Velky and Feldman, declined to discuss the financial breakdown of the relationship between the Schaghticokes and MGM in any more specific detail.
Feldman said MGM “intends to stand up for our rights in court” in both lawsuits challenging Special Act 15-7, which grants the Mashantucket Pequots and the Mohegans the right to pursue Connecticut’s first ever commercial casino on non-tribal land.
Feldman said MGM, which is currently building a casino in Springfield, believes there is a “strong market” for casino development in the southwestern part of Connecticut.
The Mashantucket Pequots and the Mohegans — Connecticut’s only two federally-recognized Indian tribes — are moving forward with efforts to maintain their market share by building a satellite casino in the north central part of the state to compete with the MGM casino being built in Springfield.
“Without any competitive bidding or gaming study, Connecticut shut out the Schaghticoke Tribal Nation and awarded to one pair of Native American tribes the exclusive ability to develop a highly-valuable commercial enterprise,” Velky said. “Under the Equal Protection clauses of the federal and state Constitutions, the Schaghticoke Tribal Nation should have the same right to pursue this economic opportunity as anyone else.”
Because Special Act 15-7 would permit building a casino on non-tribal land, Velky said the Schaghticoke’s status as non-federally recognized tribal nation shouldn’t matter.
“The state has a long history of discriminating against the Schaghticoke Tribal Nation,” Velky said. “Recently, the state fought our federal recognition, supposedly because they didn’t want another casino in Connecticut.
“Now Connecticut wants to open a new casino, but only if the Schaghticoke Tribal Nation doesn’t get an opportunity to submit a proposal to operate it. The Schaghticoke Tribal Nation seeks equal treatment, which does not exist under Special Act 15-7,” Velky said.
Asked if the two would team up on building a new casino, Velky said it’s “a little pre-mature to discuss that today.”
In the lawsuit MGM filed last year against the same special act, the suit claimed the new law creates “an exclusive, no-bid process for the Preferred Tribes to present to the Connecticut legislature a proposal for development of an off-reservation commercial casino in Connecticut.”
The state declined to comment on the lawsuit.
“We will review any complaint that is served and respond at the appropriate time in court. We would decline further comment at this time,” Jaclyn M. Falkowski, director of communications for the Office of Attorney General George Jepsen, said.
Andrew Doba, spokesman for MMCT Venture, said the partnership should “raise a red flag.”
“After weeks of not returning phone calls from reporters, Chief Velky finally revealed that his operation is being bankrolled by MGM,” Doba said. “This startling revelation — which according to the chief was a year in the making — should raise a red flag for anyone who is concerned about MGM’s plan to steal jobs from Connecticut residents.”

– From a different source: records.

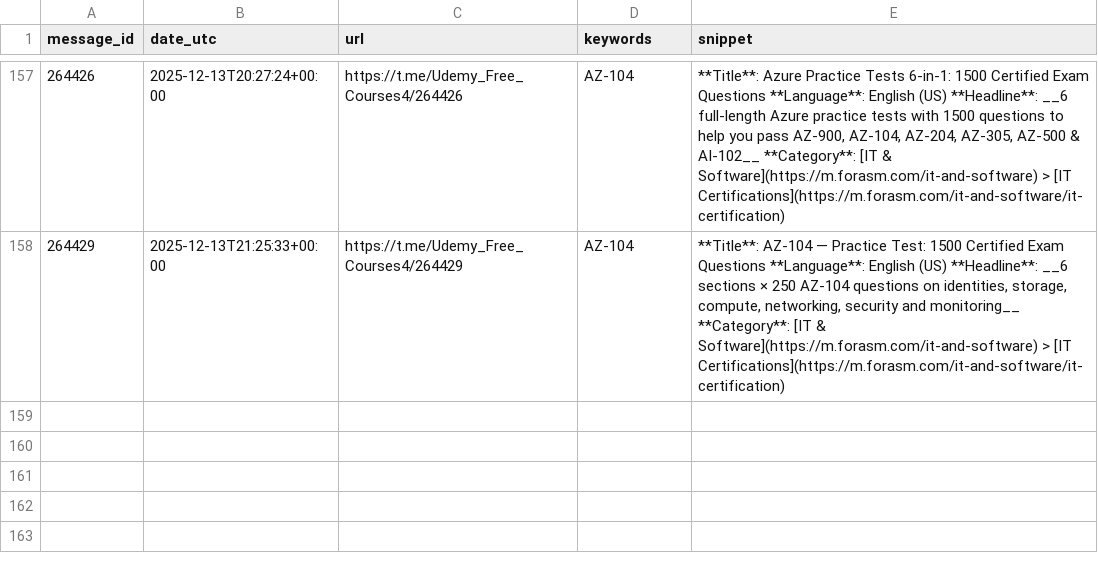
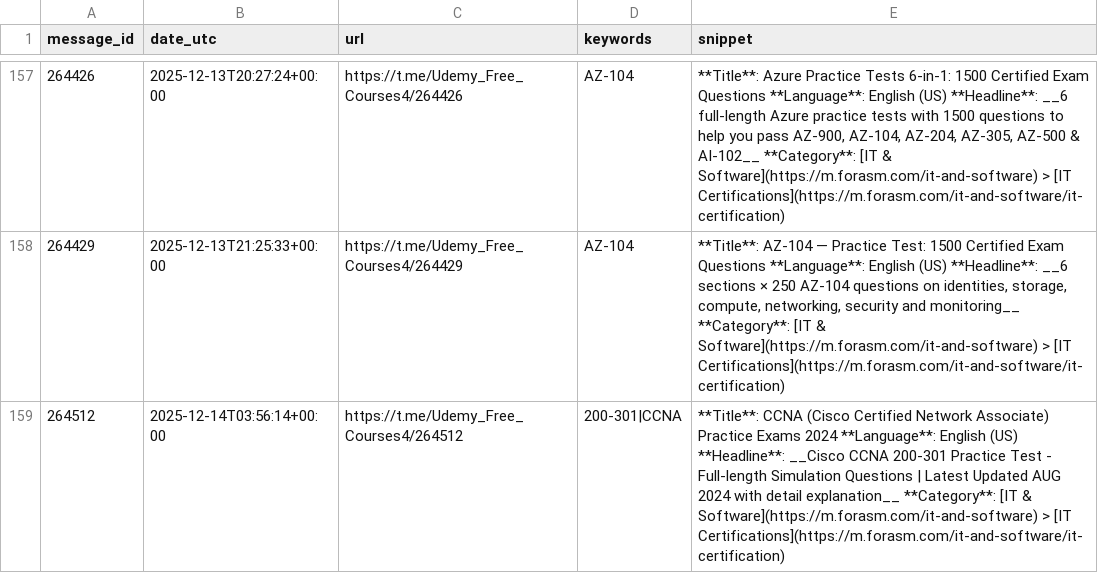
Before and after one commit to mathislef34/Udemy_Formation_Scanner, a CSV file: docs/findings.csv, drawn as a sheet; only a part is shown, gaps mark what is left out; the diff names each change by its address in the sheet, - before the commit and + after, or states it on an @@ line.

```diff
--- a/docs/findings.csv
+++ b/docs/findings.csv
+row 159: 264512 | 2025-12-14T03:56:14+00:00 | https://t.me/Udemy_Free_Courses4/264512 | 200-301|CCNA | **Title**: CCNA (Cisco Certified Network Associate) Practice Exams 2024 **Language**: English (US) **Headline**: __Cisco CCNA 200-301 Practice Test - Full-length Simulation Questions | Latest Updated AUG 2024 with detail explanation__ **Category**: [IT & Software](https://m.forasm.com/it-and-software) > [IT Certifications](https://m.forasm.com/it-and-software/it-certification)
```
Also changed, not shown: findings.csv, 1 other file.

Meanwhile, there is plenty more work MMCT Venture will need to do before it can start building a casino.
The special act essentially gives them authority to seek a location in Connecticut for a casino.
When and if they find a location, they still have to seek approval the legislature’s approval — something the General Assembly declined to do last year in light of questions raised by Jepsen.
Jepsen warned that legislation giving the tribes exclusive rights to a new casino would itself be a gamble, potentially endangering the current profit-sharing deal the state has with the tribes and exposing the state to lawsuits, like the ones filed by MGM and the Schaghticokes.